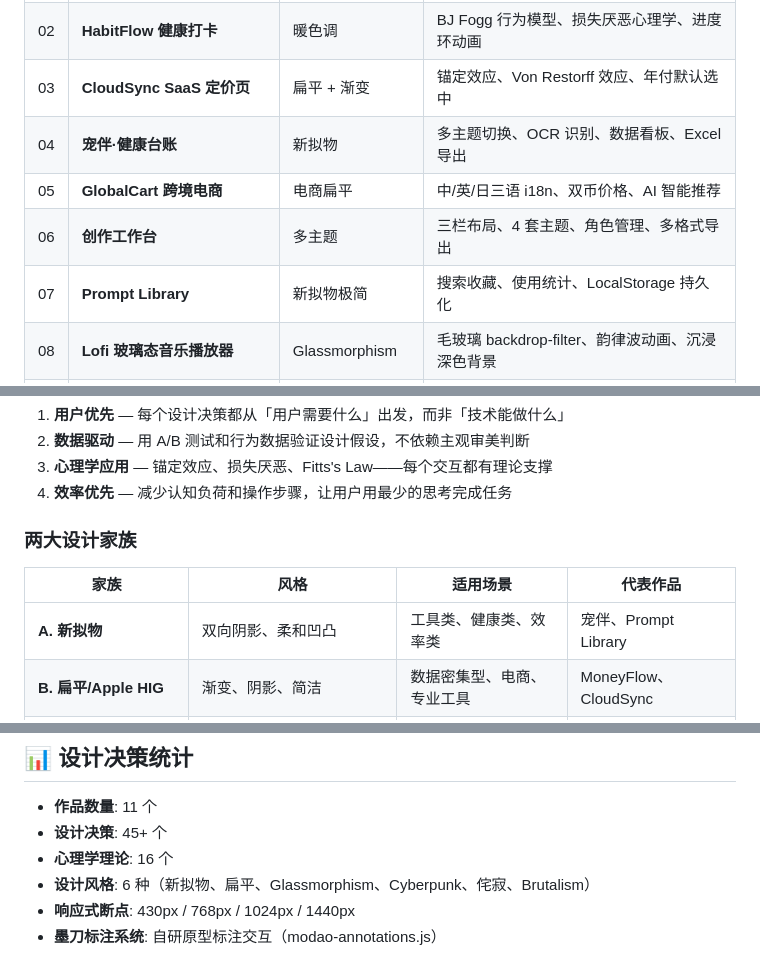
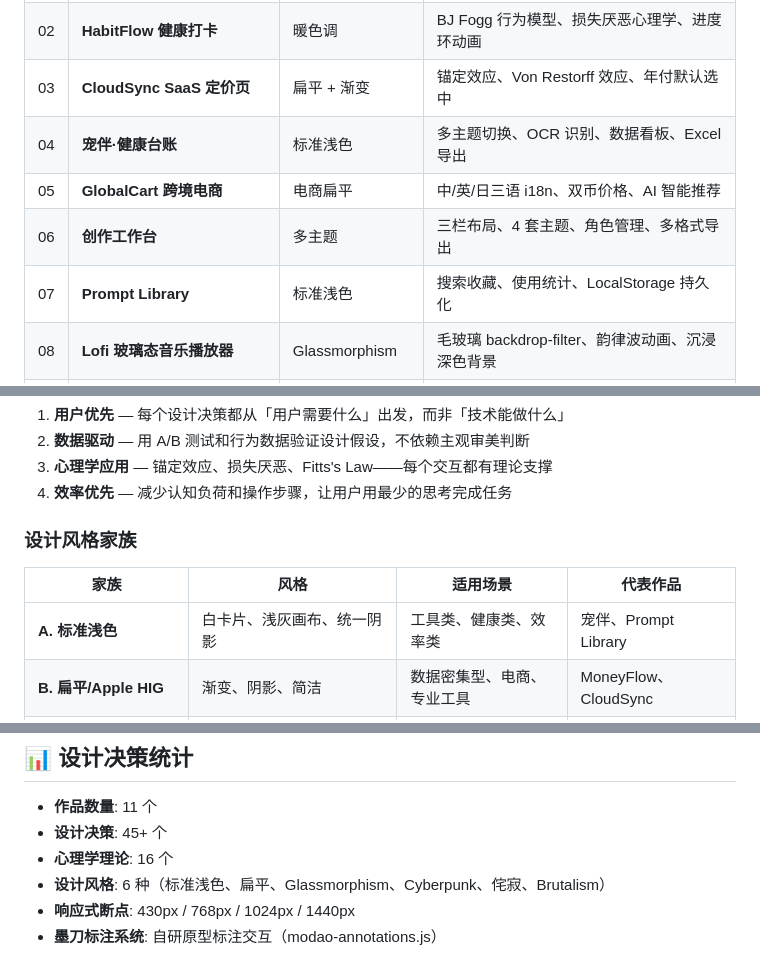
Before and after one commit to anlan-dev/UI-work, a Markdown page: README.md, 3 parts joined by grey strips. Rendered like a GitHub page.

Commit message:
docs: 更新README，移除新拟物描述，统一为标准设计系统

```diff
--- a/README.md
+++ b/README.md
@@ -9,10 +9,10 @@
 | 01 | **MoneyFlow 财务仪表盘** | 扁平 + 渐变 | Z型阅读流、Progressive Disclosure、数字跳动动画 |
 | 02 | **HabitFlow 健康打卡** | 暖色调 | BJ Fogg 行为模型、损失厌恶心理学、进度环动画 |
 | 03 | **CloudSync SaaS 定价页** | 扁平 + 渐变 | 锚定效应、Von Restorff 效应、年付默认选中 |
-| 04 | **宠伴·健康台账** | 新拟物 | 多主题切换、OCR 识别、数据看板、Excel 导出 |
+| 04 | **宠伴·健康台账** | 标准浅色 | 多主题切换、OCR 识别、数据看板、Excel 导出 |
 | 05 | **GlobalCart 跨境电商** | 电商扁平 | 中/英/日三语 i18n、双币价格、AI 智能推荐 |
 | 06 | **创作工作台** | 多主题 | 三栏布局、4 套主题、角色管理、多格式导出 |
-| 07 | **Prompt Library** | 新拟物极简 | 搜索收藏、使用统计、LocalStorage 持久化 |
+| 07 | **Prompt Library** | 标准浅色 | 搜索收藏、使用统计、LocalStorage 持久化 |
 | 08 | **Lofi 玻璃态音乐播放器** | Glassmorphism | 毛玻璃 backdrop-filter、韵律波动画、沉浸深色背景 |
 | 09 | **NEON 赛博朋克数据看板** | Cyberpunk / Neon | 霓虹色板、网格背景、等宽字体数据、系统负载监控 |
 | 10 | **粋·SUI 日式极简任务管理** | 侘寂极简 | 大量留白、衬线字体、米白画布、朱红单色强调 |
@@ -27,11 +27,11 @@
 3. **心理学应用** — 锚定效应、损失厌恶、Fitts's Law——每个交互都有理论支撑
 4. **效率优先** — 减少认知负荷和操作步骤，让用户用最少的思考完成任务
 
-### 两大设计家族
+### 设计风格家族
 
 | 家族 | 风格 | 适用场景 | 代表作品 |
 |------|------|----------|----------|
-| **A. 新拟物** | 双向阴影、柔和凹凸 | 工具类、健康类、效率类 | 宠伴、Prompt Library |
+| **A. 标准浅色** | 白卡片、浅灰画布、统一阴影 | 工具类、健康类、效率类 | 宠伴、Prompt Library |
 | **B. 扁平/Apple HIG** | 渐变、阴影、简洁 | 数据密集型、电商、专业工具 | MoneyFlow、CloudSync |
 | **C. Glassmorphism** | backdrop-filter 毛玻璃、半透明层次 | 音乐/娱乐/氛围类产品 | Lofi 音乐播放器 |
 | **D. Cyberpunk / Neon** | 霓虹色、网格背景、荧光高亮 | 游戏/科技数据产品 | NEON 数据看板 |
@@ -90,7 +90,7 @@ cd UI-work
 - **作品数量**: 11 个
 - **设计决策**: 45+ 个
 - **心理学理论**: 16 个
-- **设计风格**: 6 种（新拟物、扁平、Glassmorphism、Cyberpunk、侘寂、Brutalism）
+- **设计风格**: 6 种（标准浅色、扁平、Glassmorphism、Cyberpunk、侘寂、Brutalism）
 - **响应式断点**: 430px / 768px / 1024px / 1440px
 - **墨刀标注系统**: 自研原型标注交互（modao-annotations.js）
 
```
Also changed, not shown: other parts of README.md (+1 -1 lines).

++++++++

A word-for-word copy of the entries is needed, with no pictures in it.

Before and after one commit to anlan-dev/UI-work, a Markdown page: README.md, 3 parts joined by grey strips. Rendered like a GitHub page.

Commit message:
docs: 更新README，移除新拟物描述，统一为标准设计系统

```diff
--- a/README.md
+++ b/README.md
@@ -9,10 +9,10 @@
 | 01 | **MoneyFlow 财务仪表盘** | 扁平 + 渐变 | Z型阅读流、Progressive Disclosure、数字跳动动画 |
 | 02 | **HabitFlow 健康打卡** | 暖色调 | BJ Fogg 行为模型、损失厌恶心理学、进度环动画 |
 | 03 | **CloudSync SaaS 定价页** | 扁平 + 渐变 | 锚定效应、Von Restorff 效应、年付默认选中 |
-| 04 | **宠伴·健康台账** | 新拟物 | 多主题切换、OCR 识别、数据看板、Excel 导出 |
+| 04 | **宠伴·健康台账** | 标准浅色 | 多主题切换、OCR 识别、数据看板、Excel 导出 |
 | 05 | **GlobalCart 跨境电商** | 电商扁平 | 中/英/日三语 i18n、双币价格、AI 智能推荐 |
 | 06 | **创作工作台** | 多主题 | 三栏布局、4 套主题、角色管理、多格式导出 |
-| 07 | **Prompt Library** | 新拟物极简 | 搜索收藏、使用统计、LocalStorage 持久化 |
+| 07 | **Prompt Library** | 标准浅色 | 搜索收藏、使用统计、LocalStorage 持久化 |
 | 08 | **Lofi 玻璃态音乐播放器** | Glassmorphism | 毛玻璃 backdrop-filter、韵律波动画、沉浸深色背景 |
 | 09 | **NEON 赛博朋克数据看板** | Cyberpunk / Neon | 霓虹色板、网格背景、等宽字体数据、系统负载监控 |
 | 10 | **粋·SUI 日式极简任务管理** | 侘寂极简 | 大量留白、衬线字体、米白画布、朱红单色强调 |
@@ -27,11 +27,11 @@
 3. **心理学应用** — 锚定效应、损失厌恶、Fitts's Law——每个交互都有理论支撑
 4. **效率优先** — 减少认知负荷和操作步骤，让用户用最少的思考完成任务
 
-### 两大设计家族
+### 设计风格家族
 
 | 家族 | 风格 | 适用场景 | 代表作品 |
 |------|------|----------|----------|
-| **A. 新拟物** | 双向阴影、柔和凹凸 | 工具类、健康类、效率类 | 宠伴、Prompt Library |
+| **A. 标准浅色** | 白卡片、浅灰画布、统一阴影 | 工具类、健康类、效率类 | 宠伴、Prompt Library |
 | **B. 扁平/Apple HIG** | 渐变、阴影、简洁 | 数据密集型、电商、专业工具 | MoneyFlow、CloudSync |
 | **C. Glassmorphism** | backdrop-filter 毛玻璃、半透明层次 | 音乐/娱乐/氛围类产品 | Lofi 音乐播放器 |
 | **D. Cyberpunk / Neon** | 霓虹色、网格背景、荧光高亮 | 游戏/科技数据产品 | NEON 数据看板 |
@@ -90,7 +90,7 @@ cd UI-work
 - **作品数量**: 11 个
 - **设计决策**: 45+ 个
 - **心理学理论**: 16 个
-- **设计风格**: 6 种（新拟物、扁平、Glassmorphism、Cyberpunk、侘寂、Brutalism）
+- **设计风格**: 6 种（标准浅色、扁平、Glassmorphism、Cyberpunk、侘寂、Brutalism）
 - **响应式断点**: 430px / 768px / 1024px / 1440px
 - **墨刀标注系统**: 自研原型标注交互（modao-annotations.js）
 
```
Also changed, not shown: other parts of README.md (+1 -1 lines).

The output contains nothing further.